The provincial grant, coupled with funding from the Town of Eckville and Lacombe County, has allowed the Eckville Arena Board to replace the old ice plant with a newer model which will be more economical and environmentally friendly.
Coupled with the replacement of the artificial ice plant, is the installation of dehumidifiers in the arena.
Terry Engin, chairmen of the arena board, says the arena has had issues in the past with access moisture.
“We have had some issues with moisture for a long time, and the earlier you put the ice in, the more issues it creates,” Engin said.
“With the new plant, they kind of go hand-in-hand.”
The old ice plant used in the arena is 43 years old, and many contractors who have worked in the arena have been amazed it was worked as long as it has.
Over the course of the last 43 year, Engin says the ice plant has been repaired and rebuilt many times, though there are pieces that have never been touched.
“We have known for a long time that that was going to come to an end.We knew that we would have to replace it sooner or later,” he said.
Over the last decade or so the Eckville Arena Board has been setting aside funds to purchase a new artificial ice plant.
In that time, the board has been able to raise $106,668.34 for the purchase.
Engin says he is grateful to both the Town and the County for matching the funds raised.
The Province of Alberta provided the other half of the funds, $320,005, for a total project cost of $640,010.
“This is the biggest grant we have received from the Province… We looked at applying for a federal grant, but decided the provincial one more closely matched what we were looking for,” Engin said.

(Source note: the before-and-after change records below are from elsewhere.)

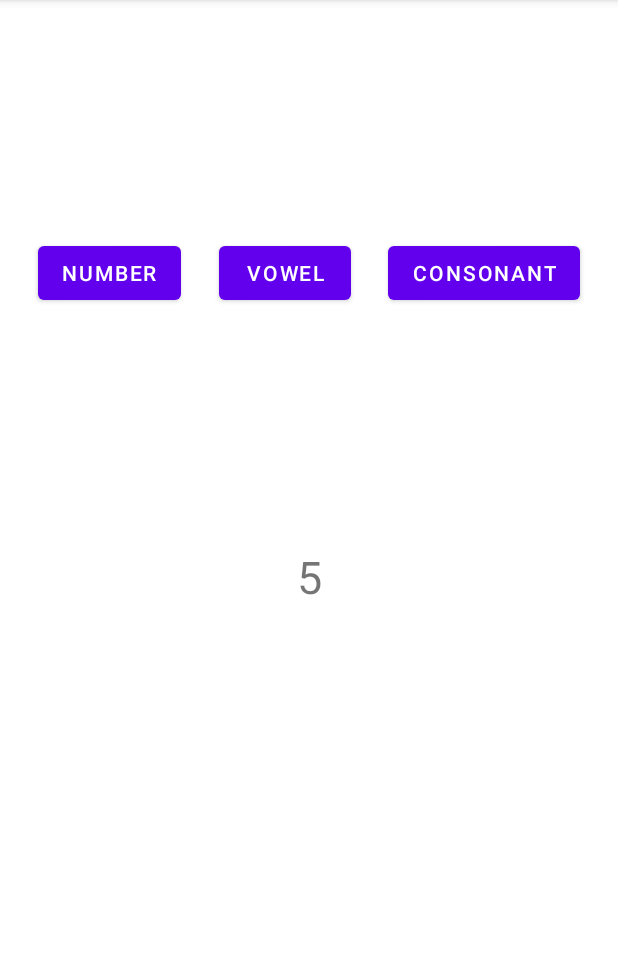
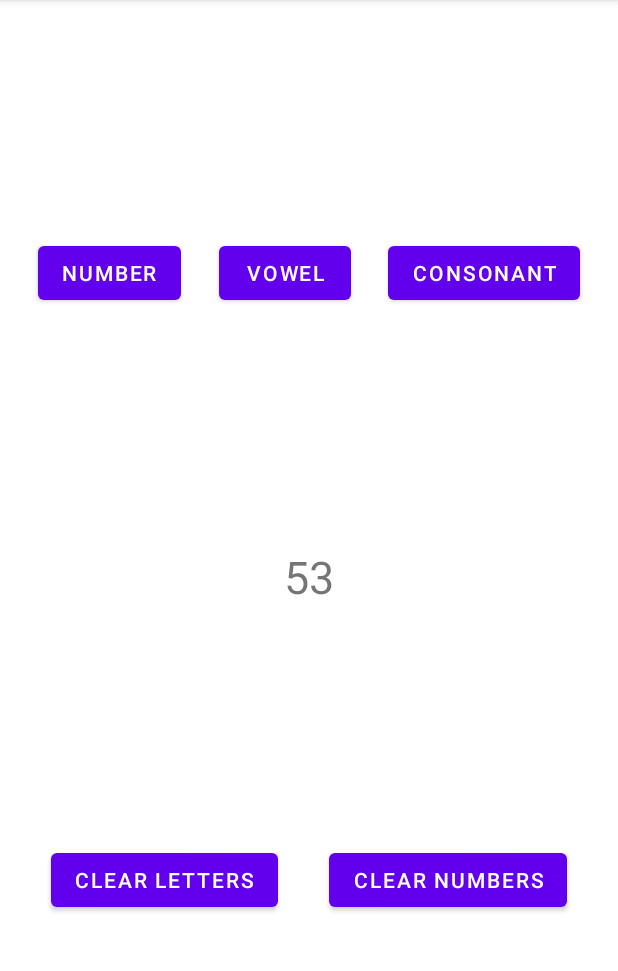
Before and after one commit to NickBevers/Mobile_Advanced_Letter_Number, an Android app: the screen it shows after launch (MainActivity), after a tap on "NUMBER", on a phone screen of 412 x 824 dp, the part 84-1055 px from its top. Run offline under Robolectric (Android 15) with nearby library versions, the phone set to English and light mode, and no system bars.

Commit message:
All functionality is working to add letters and clear the list of letters

```diff
--- a/app/src/main/java/com/example/letters_numbers/LetterViewModel.java
+++ b/app/src/main/java/com/example/letters_numbers/LetterViewModel.java
@@ -1,39 +1,34 @@
 package com.example.letters_numbers;
 
+import android.app.AlertDialog;
+import android.util.Log;
 import android.view.View;
 
 import androidx.lifecycle.MutableLiveData;
 import androidx.lifecycle.ViewModel;
 
-import java.lang.reflect.Array;
 import java.util.ArrayList;
 import java.util.Random;
 
+import static android.content.ContentValues.TAG;
+
 public class LetterViewModel extends ViewModel {
-    private MutableLiveData<Character> letter;
+    private MutableLiveData<String> letter;
+    private MutableLiveData<Character> number;
+
+    public String listString = "";
 
     ArrayList<Character> letterArray = new ArrayList<Character>(6);
     ArrayList<Integer> numberArray = new ArrayList<Integer>(6);
 
-    public MutableLiveData <Character> getLetter(){
+    public MutableLiveData<String> getLetter(){
         if (letter == null){
-            letter= new MutableLiveData <Character>();
+            letter= new MutableLiveData<String>();
         }
         return letter;
     }
 
-    /*public void setArray(char input, int num){
-        switch (num){
-            case 0:
-                letterArray.add(input);
-                break;
-
-            //case 1:
-                //numberArray.add()
-        }
-    }*/
-
-    public void setLetter(char c){
+    public void setLetter(String c){
         letter.setValue(c);
     }
 
@@ -57,23 +52,75 @@ public class LetterViewModel extends ViewModel {
     }
 
     public void pickVowel() {
+        if (letterArray.size() == 0){
             char c;
             do {
                 c = pickALetter();
             } while (!isVowel(c));
-        setLetter(c);
+
+            addToArray(c, 0);
+            listString +=  String.valueOf(c);
+            setLetter(listString);
+        }
+
+        else if (letterArray.size() < 6){
+            char c;
+            do {
+                c = pickALetter();
+            } while (!isVowel(c));
+
+            addToArray(c, 0);
+            listString +=  ", " + String.valueOf(c);
+            setLetter(listString);
+        }
+
     }
 
     public void pickConsonant() {
+        if (letterArray.size() == 0){
             char c;
             do {
                 c = pickALetter();
             } while (!isConsonant(c));
-        setLetter(c);
+
+            addToArray(c, 0);
+            listString +=  String.valueOf(c);
+            setLetter(listString);
+        }
+
+        else if (letterArray.size() < 6){
+            char c;
+            do {
+                c = pickALetter();
+            } while (!isConsonant(c));
+
+            addToArray(c, 0);
+            listString +=  ", " + String.valueOf(c);
+            setLetter(listString);
+        }
     }
 
     public void pickNumber() {
         int a = 53;
-        setLetter((char) a);
+        setLetter(String.valueOf(a));
+    }
+
+    public void addToArray(char input, int num){
+        if (num == 0){
+            letterArray.add(input);
         }
     }
+
+    public void clearLetter(){
+        letterArray.clear();
+        listString = "";
+        setLetter(listString);
+    }
+
+    public void clearNumber(){
+        numberArray.clear();
+        listString = "";
+        setLetter(listString);
+    }
+
+}
--- a/app/src/main/java/com/example/letters_numbers/MainActivity.java
+++ b/app/src/main/java/com/example/letters_numbers/MainActivity.java
@@ -24,11 +24,10 @@ public class MainActivity extends AppCompatActivity {
 
         tvLetter = findViewById(R.id.tv_letter);
 
-        viewModel.getLetter().observe(this, new Observer<Character>() {
+        viewModel.getLetter().observe(this, new Observer<String>() {
             @Override
-            public void onChanged(Character character) {
-                tvLetter.setText(character.toString());
-
+            public void onChanged(String s) {
+                tvLetter.setText(s);
             }
         });
     }
@@ -45,6 +44,14 @@ public class MainActivity extends AppCompatActivity {
         viewModel.pickNumber();
     }
 
+    public void clearLetter(View v){
+        viewModel.clearLetter();
+    }
+
+    public void clearNumber(View v){
+        viewModel.clearNumber();
+    }
+
 
 
 }
--- a/app/src/main/res/layout/activity_main.xml
+++ b/app/src/main/res/layout/activity_main.xml
@@ -53,4 +53,28 @@
         app:layout_constraintStart_toEndOf="@+id/btn_vowel"
         app:layout_constraintTop_toTopOf="parent" />
 
+    <Button
+        android:id="@+id/btn_letter_reset"
+        android:layout_width="wrap_content"
+        android:layout_height="wrap_content"
+        android:onClick="clearLetter"
+        android:text="Clear letters"
+        app:layout_constraintBottom_toBottomOf="parent"
+        app:layout_constraintEnd_toStartOf="@+id/btn_number_reset"
+        app:layout_constraintHorizontal_bias="0.5"
+        app:layout_constraintStart_toStartOf="parent"
+        app:layout_constraintTop_toBottomOf="@+id/tv_letter" />
+
+    <Button
+        android:id="@+id/btn_number_reset"
+        android:layout_width="wrap_content"
+        android:layout_height="wrap_content"
+        android:onClick="clearNumber"
+        android:text="Clear numbers"
+        app:layout_constraintBottom_toBottomOf="parent"
+        app:layout_constraintEnd_toEndOf="parent"
+        app:layout_constraintHorizontal_bias="0.5"
+        app:layout_constraintStart_toEndOf="@+id/btn_letter_reset"
+        app:layout_constraintTop_toBottomOf="@+id/tv_letter" />
+
 </androidx.constraintlayout.widget.ConstraintLayout>
```
Lines whose indentation alone changed are shown as unchanged.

The Eckville Arena Board was notified in January their grant application had been approved, and in early March the dismantling of the old ice plant began.
Engin says the project “snuck up” on the board, as the contractor told them they were available to take out the ammonia on a Tuesday and the next day they wanted to take out the rest of the equipment.
“In about two days it went from being a full room to being practically empty,” he said.
The machinery was hauled away and will be broken down for scraps, according to Engin.
The board has given the contractors a deadline of Sept. 1 to have the new ice plant installed and operational. That is the day when the board plans to begin putting in the ice for the next hockey and skating season.
Moving forward, the board is just looking at getting back to some semblance of normal.
Engin hopes to see normal summer events, like the Bull Arena and the indoor rodeo return, even if they are later than usual.
“What we want to see, what everyone wants to see, is a return to normal, whatever that may be.
“It has been tough, but our board has done a good job, I think, of staying on top of everything. And while we were disappointed to take the ice out earlier than planned, it worked out in our favour because now we can get this work done and be ready for next year.”